THE PEOPLE, Respondent, v. BENNY W. RAGSDALE, Appellant.


Charles L. Barnard, under appointment by the District Court of Appeal, for Appellant.

Stanley Mosk, Attorney General, Arlo E. Smith and Preble Stoltz, Deputy Attorneys General, for Respondent.



Appellant is represented by court-appointed counsel who has presented his arguments with commendable zeal and lawyer-like completeness. Appellant Ragsdale and his codefendant Underhill were charged by indictment with the felony denounced by Penal Code, section 288a (oral sexual copulation). Defendant Underhill's appeal has been voluntarily dismissed. The two defendants were prisoners in San Quentin Prison at the time the alleged offense occurred. There was explicit eyewitness testimony of the commission of the prohibited act in a prison cell on March 9, 1958. Forthwith commencing on that day the defendants were disciplined for the offense as a violation of prison regulations by being placed in solitary confinement. The indictment charging this offense was returned by the grand jury on September 15, 1958. After the close of the evidence one of the jurors was confined to his bed by illness. The two defendants personally, their counsel and the prosecuting attorney all stipulated that the case might be decided by the eleven remaining jurors and the jury as so constituted returned its verdict of guilty as charged.

Counsel presents three arguments for reversal: 1. The appellant's right to a speedy trial guaranteed by the Constitutions of California and the United States was violated by the lapse of over six months in returning the indictment; 2. The trial by eleven jurors violated the rights guaranteed by section 7, article I,, California Constitution and Penal Code, section 1123; 3. As applied to persons confined in prison [177 Cal. App. 2d 678] Penal Code, section 288a, is an unconstitutional violation of the due process clauses of the state and federal Constitutions.

[1] 1. The ready answer to the argument that appellant was not speedily brought to trial is that no objection was made at the trial on that ground and that being so it is now too late to raise that question for the first time on appeal. (People v. Jordan, 45 Cal. 2d 697, 708 [290 P.2d 484].) [2] But passing this consideration the provision of the California Constitution upon which appellant relies (Cal. Const., art.

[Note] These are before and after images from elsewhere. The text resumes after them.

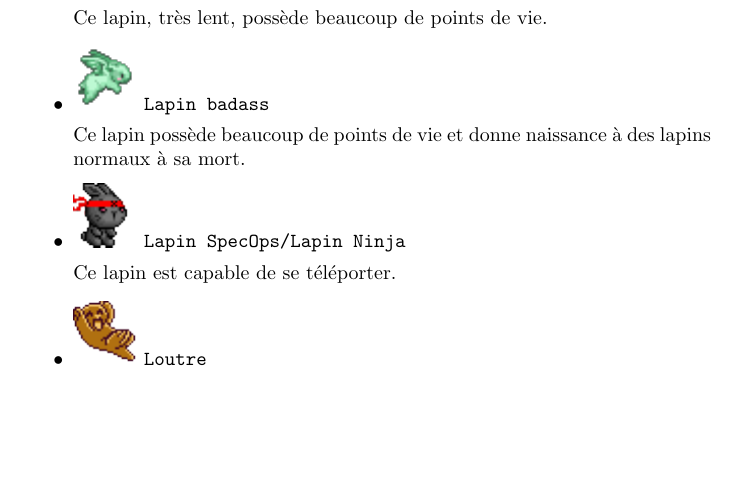
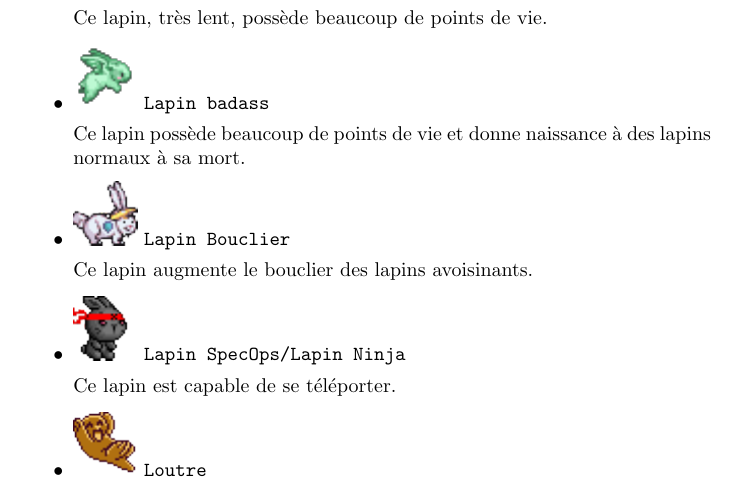
Before and after one commit to bunny-defense/bunny_defense, a LaTeX document (slides_2/rapport.tex): part of page 1 of 4, cut so that both start at the same text, the shorter picture padded with empty space. Compiled offline with pdfLaTeX.

Commit message:
[rapport] Added the shield bunny to the report

```diff
--- a/slides_2/rapport.tex
+++ b/slides_2/rapport.tex
@@ -33,6 +33,10 @@ Ce lapin, tr\`es lent, poss\`ede beaucoup de points de vie.
 
 Ce lapin poss\`ede beaucoup de points de vie et donne naissance \`a des lapins
 normaux \`a sa mort.
+
+\item \includegraphics{shield_bunny.png} \texttt{Lapin Bouclier}
+
+Ce lapin augmente le bouclier des lapins avoisinants.
 
 \item \includegraphics{ninja.png} \texttt{Lapin SpecOps/Lapin Ninja}
 
```
Also changed, not shown: slides_2/shield_bunny.png (added).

I, § 13) guarantees "the party accused" a speedy trial. Appellant was not a "party accused" within the meaning of this section until the indictment of the grand jury was returned. (People v.Jordan, supra, 45 Cal. 2d 697, 708.) [3] Appellant seems to claim additionally that he was "arrested" on March 9, 1958, and his right to a speedy trial then arose. An arrest is "taking a person into custody." (Pen. Code, § 834.) Since appellant was already in custody the conduct of the prison officers in disciplining him for violation of prison rules was not an arrest. Whatever rights to a speedy trial appellant may have had were governed by Penal Code, section 1381. (Osmulski v. Superior Court, 169 Cal. App. 2d 444 [337 P.2d 520].) There is no showing that appellant ever made the demand for a trial required by that section.

[4] 2. Appellant's claim that he could not constitutionally or under Penal Code, section 1123, consent to trial by a jury of less than twelve in a felony case is foreclosed by the previous decisions. (People v. Clark, 24 Cal. App. 2d 302 [74 P.2d 1070], hearing in Supreme Court denied; People v. Williams, 128 Cal. App. 2d 458, 465 [275 P.2d 513]; People v. Patterson, 169 Cal. App. 2d 179, 186-187 [337 P.2d 163], hearing in Supreme Court denied.) Were the question a new one we might be impressed by the argument that the last sentence of section 7, article I of the California Constitution impliedly prohibits trial by jury of less than 12 in felony cases. That sentence reads: "In civil actions and cases of misdemeanors, the jury may consist of twelve, or of any number less than twelve upon which the parties may agree in open court." The argument that this impliedly excludes, by failing to mention, felony cases is forceful, but the question is now foreclosed by the three cases cited above in two of which the Supreme Court denied hearings. In view of this judicial history if the question is to be reopened now only the Supreme Court should do it.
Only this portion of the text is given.